'Making A Murderer' Leaves People Wanting To Help

Our country is in the grips of a fascination with true crime stories. Kickstarted by Sarah Koenig and the excellent first season of her podcast Serial, and then perpetuated by the acclaimed HBO docu-series The Jinx, this is a phenomenon that's only gaining steam with the release of Netflix's Making A Murderer , which delves deep inside the knotty case of Steven Avery, a Wisconsin man convicted of murder in 2005 (after previously being wrongfully convicted of a rape charge). Interestingly, part of that fascination we have for these true crime stories often extends to an impulse to help their subjects. This certainly holds true for Netflix's foray into the genre: People want to help Steven Avery after watching Making A Murderer — and they're finding ways to do it, too.

We've seen this reaction before. In 2004, French filmmaker Jean-Xavier de Lestrade made an eight-episode miniseries called The Staircase, about the murder trial of Michael Peterson, who had been convicted a year earlier of the murder of his wife, Kathleen. The miniseries was a huge success, winning the Peabody Award and stoking interest in the case. In 2011, Peterson was granted a new trial after a Superior Court judge determined that key witness Duane Deaver had given "materially misleading" and "deliberately false" testimony during the original hearing. Meanwhile, according to ABC News, Deaver's lawyer Philip Isley, said: "We respectfully disagree with Judge Hudson's beliefs about our client, Duane Deaver. Our client did not perjure himself or mislead the jury in the original Peterson trial, in any way." Still, Peterson was released on bond and is currently awaiting his second time in court.

It's unclear how much of an impact The Staircase had on Peterson's case, and whether or not he would have been granted a second trial without the publicity the award-winning miniseries generated on his behalf. Less ambiguous, though, is the seeming impact of public response on the case of Adnan Syed, the subject of Season 1 of Serial. Although the young man was convicted in 2000 of the murder of his ex-girlfriend Hae Min Lee, his application for leave to appeal on the grounds of ineffective counsel was finally granted in February of 2015, just seven short weeks after the record-breaking podcast had finished airing. (It became the fastest podcast in history to reach 5 million downloads on iTunes.) Two months after Syed's application was approved, Serial would go on to win the Peabody Award, like The Staircase before it.

The podcast not only drew rave reviews, but also inspired a rabid cult following, including Redditors who dedicated themselves to picking apart every detail of the case, websites that wrote detailed recaps of every episode, and even people who produced their own podcasts in response to Serial — like the Undisclosed podcast.

The reaction to Making A Murderer, which just premiered on Netflix this past Friday, hasn't quite reached that fever pitch yet... but if reactions on Twitter are any indication, they probably will soon. Here's just a very, very small sampling of some of the furious reactions this new miniseries has been provoking in the public over the weekend:

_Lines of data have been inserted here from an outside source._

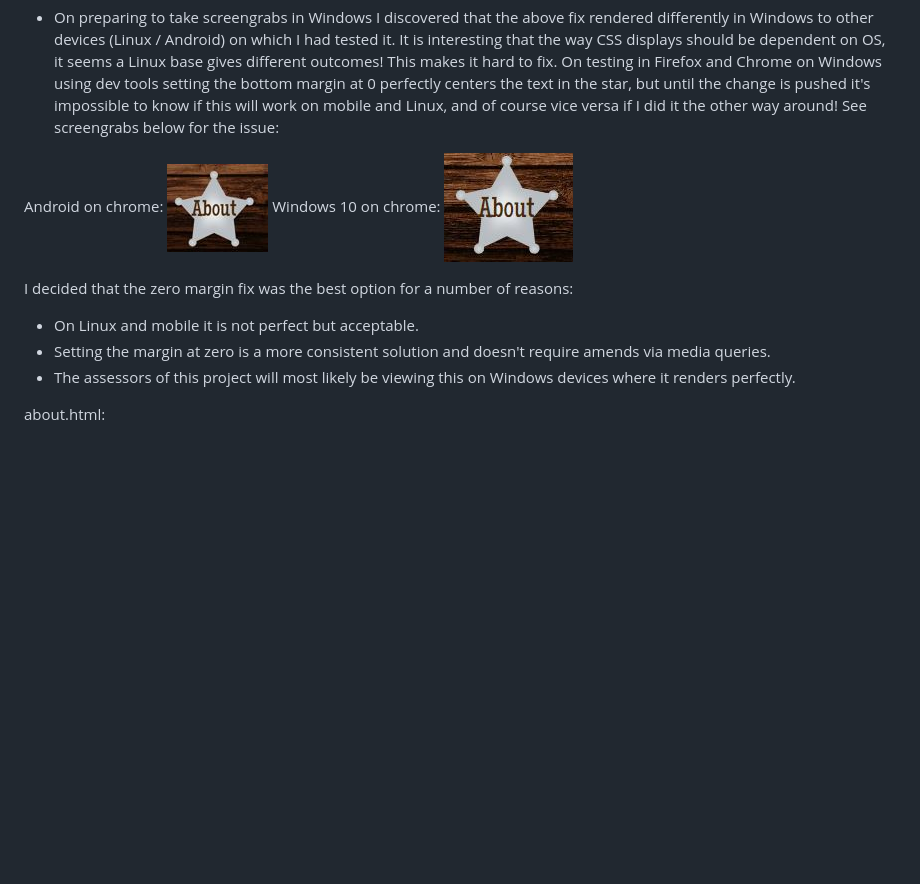
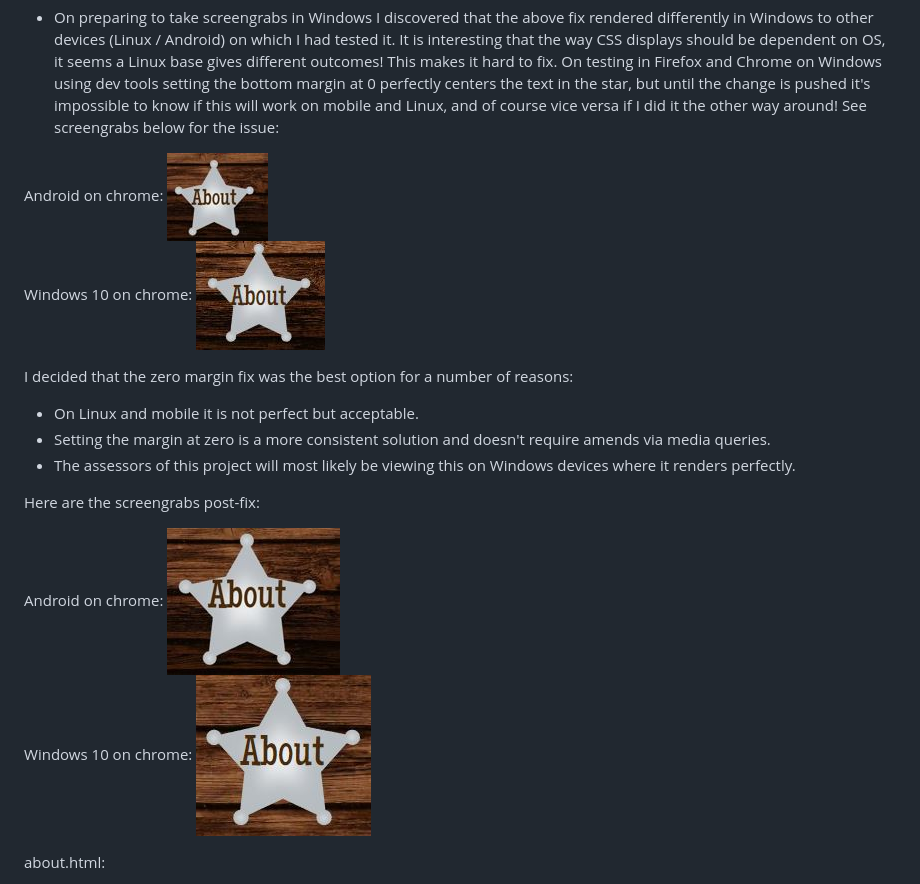
Before and after one commit to rowlandcoping/smokingbuns, a Markdown page: TESTING.md, the part around the change. GitHub-like rendering; pictures changed too: assets/images/testing/fix-mobile.jpg (added), assets/images/testing/fix-windows.jpg (added); blank space fills up the shorter version.

Commit message:
UPDATE: readme with resolution of nav issue

```diff
--- a/TESTING.md
+++ b/TESTING.md
@@ -158,7 +158,7 @@ HEADER / FOOTER / index.html:
 - On preparing to take screengrabs in Windows I discovered that the above fix rendered differently in Windows to other devices (Linux / Android) on which I had tested it. It is interesting that the way CSS displays should be dependent on OS, it seems a Linux base gives different outcomes! This makes it hard to fix. On testing in Firefox and Chrome on Windows using dev tools setting the bottom margin at 0 perfectly centers the text in the star, but until the change is pushed it's impossible to know if this will work on mobile and Linux, and of course vice versa if I did it the other way around! See screengrabs below for the issue:
 
 Android on chrome:
-![image](assets/images/testing/star-mobile.jpg)
+![image](assets/images/testing/star-mobile.jpg)\
 Windows 10 on chrome:
 ![image](assets/images/testing/star-windows.jpg)
 
@@ -167,6 +167,13 @@ I decided that the zero margin fix was the best option for a number of reasons:
 - On Linux and mobile it is not perfect but acceptable.
 - Setting the margin at zero is a more consistent solution and doesn't require amends via media queries.
 - The assessors of this project will most likely be viewing this on Windows devices where it renders perfectly.
+
+Here are the screengrabs post-fix:
+
+Android on chrome:
+![image](assets/images/testing/fix-mobile.jpg)\
+Windows 10 on chrome:
+![image](assets/images/testing/fix-windows.jpg)
 
 about.html:
 
```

Some of the show's fans have transitioned from simply venting emotions to taking action, circulating a petition to "Investigate and pardon the Averys in Wisconsin and punish the corrupt officials who railroaded these innocent men"...

...or launching a Go Fund Me for Steven's nephew Brendan Dassey, who was also convicted of being a party to first-degree intentional homicide. Although the campaign has since been removed, likely due to Go Fund Me's rules about not hosting pages for "the defense or support of anyone alleged to be involved in criminal activity."

Vulture TV critic Margaret Lyons also spoke to this sentiment in her review of Making A Murderer :

I don't know what happens after documentary like this, the kind of social response we should aspire to. Making captures and engenders the tension between wanting to run into the streets and scream — who could hear these wails and do nothing? — and knowing that louder people already did and their cries went unheard, or worse, were heard and ignored.

And, after Making a Murderer, it seems like the Twitterverse, at least, won't let their cries go unheard this time.